**RECORDS SUPPLIED:**

========

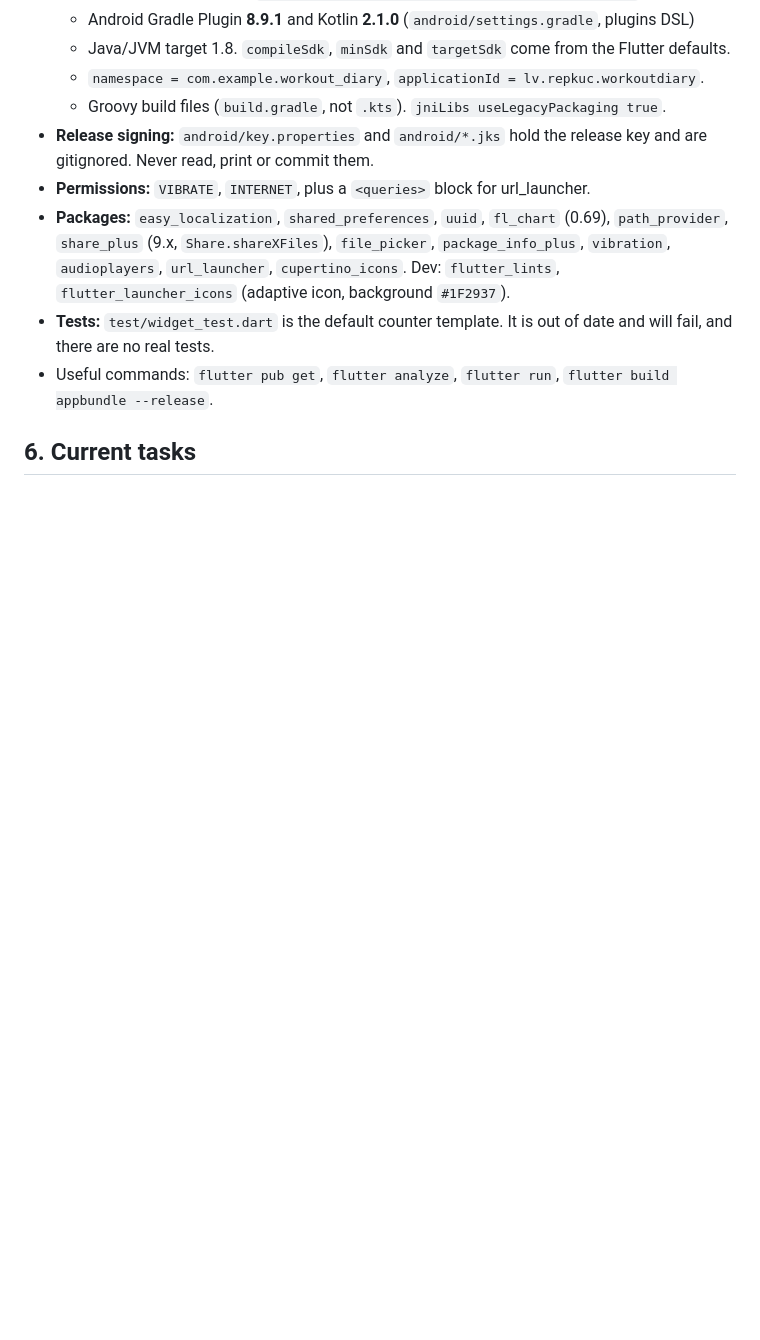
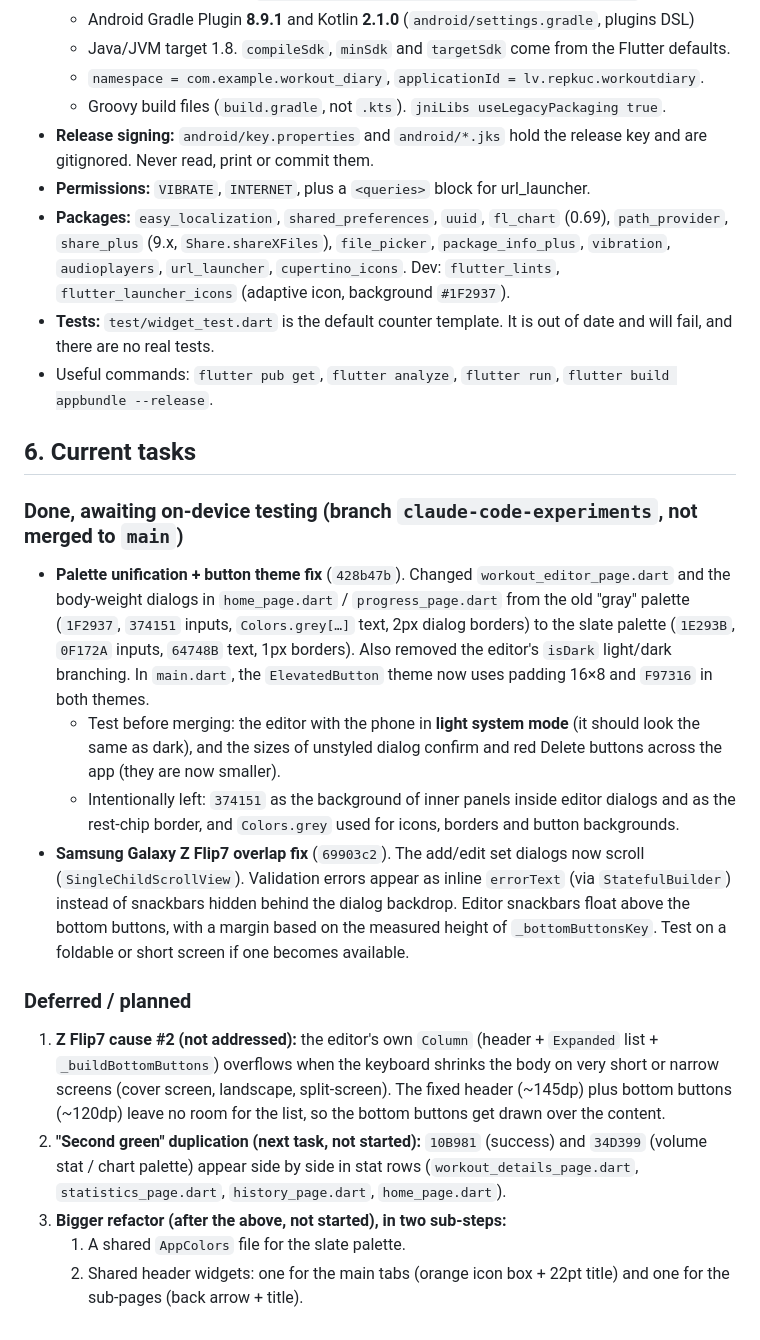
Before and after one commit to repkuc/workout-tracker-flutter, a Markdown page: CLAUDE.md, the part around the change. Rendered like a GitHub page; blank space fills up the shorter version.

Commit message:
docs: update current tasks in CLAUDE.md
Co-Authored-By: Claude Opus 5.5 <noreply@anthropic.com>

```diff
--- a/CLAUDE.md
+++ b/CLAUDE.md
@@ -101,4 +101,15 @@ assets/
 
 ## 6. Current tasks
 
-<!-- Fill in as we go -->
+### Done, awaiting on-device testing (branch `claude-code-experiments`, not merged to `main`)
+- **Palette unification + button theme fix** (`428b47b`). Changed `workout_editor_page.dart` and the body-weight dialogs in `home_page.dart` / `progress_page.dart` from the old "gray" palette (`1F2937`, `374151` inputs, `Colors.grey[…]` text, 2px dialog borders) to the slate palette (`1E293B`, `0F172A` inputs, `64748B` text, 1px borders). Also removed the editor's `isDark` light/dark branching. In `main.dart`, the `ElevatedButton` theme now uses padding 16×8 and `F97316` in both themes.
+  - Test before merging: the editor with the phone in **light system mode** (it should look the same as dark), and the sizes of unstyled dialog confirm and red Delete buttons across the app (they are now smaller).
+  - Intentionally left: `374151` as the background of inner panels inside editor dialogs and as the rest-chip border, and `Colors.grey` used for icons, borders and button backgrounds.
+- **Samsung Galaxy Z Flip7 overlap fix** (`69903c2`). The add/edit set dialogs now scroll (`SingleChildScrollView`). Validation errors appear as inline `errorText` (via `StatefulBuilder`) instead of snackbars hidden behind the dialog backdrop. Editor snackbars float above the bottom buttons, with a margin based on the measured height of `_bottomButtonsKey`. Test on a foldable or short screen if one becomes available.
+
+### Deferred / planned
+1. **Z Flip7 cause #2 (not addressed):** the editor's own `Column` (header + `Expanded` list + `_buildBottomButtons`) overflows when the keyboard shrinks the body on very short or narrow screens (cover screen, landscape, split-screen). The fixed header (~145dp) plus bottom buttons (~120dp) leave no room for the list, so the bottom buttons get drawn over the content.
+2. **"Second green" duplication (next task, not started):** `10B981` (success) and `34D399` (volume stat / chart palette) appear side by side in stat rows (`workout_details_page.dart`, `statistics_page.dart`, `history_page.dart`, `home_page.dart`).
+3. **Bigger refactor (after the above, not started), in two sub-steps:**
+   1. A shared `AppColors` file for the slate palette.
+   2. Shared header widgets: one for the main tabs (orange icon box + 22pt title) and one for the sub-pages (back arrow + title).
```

========

**ACTIVITY:** Each line holding "buttons" in the records should be copied out.

**OUTPUT OF THE TASK:**
+  - Test before merging: the editor with the phone in **light system mode** (it should look the same as dark), and the sizes of unstyled dialog confirm and red Delete buttons across the app (they are now smaller).
+- **Samsung Galaxy Z Flip7 overlap fix** (`69903c2`). The add/edit set dialogs now scroll (`SingleChildScrollView`). Validation errors appear as inline `errorText` (via `StatefulBuilder`) instead of snackbars hidden behind the dialog backdrop. Editor snackbars float above the bottom buttons, with a margin based on the measured height of `_bottomButtonsKey`. Test on a foldable or short screen if one becomes available.
+1. **Z Flip7 cause #2 (not addressed):** the editor's own `Column` (header + `Expanded` list + `_buildBottomButtons`) overflows when the keyboard shrinks the body on very short or narrow screens (cover screen, landscape, split-screen). The fixed header (~145dp) plus bottom buttons (~120dp) leave no room for the list, so the bottom buttons get drawn over the content.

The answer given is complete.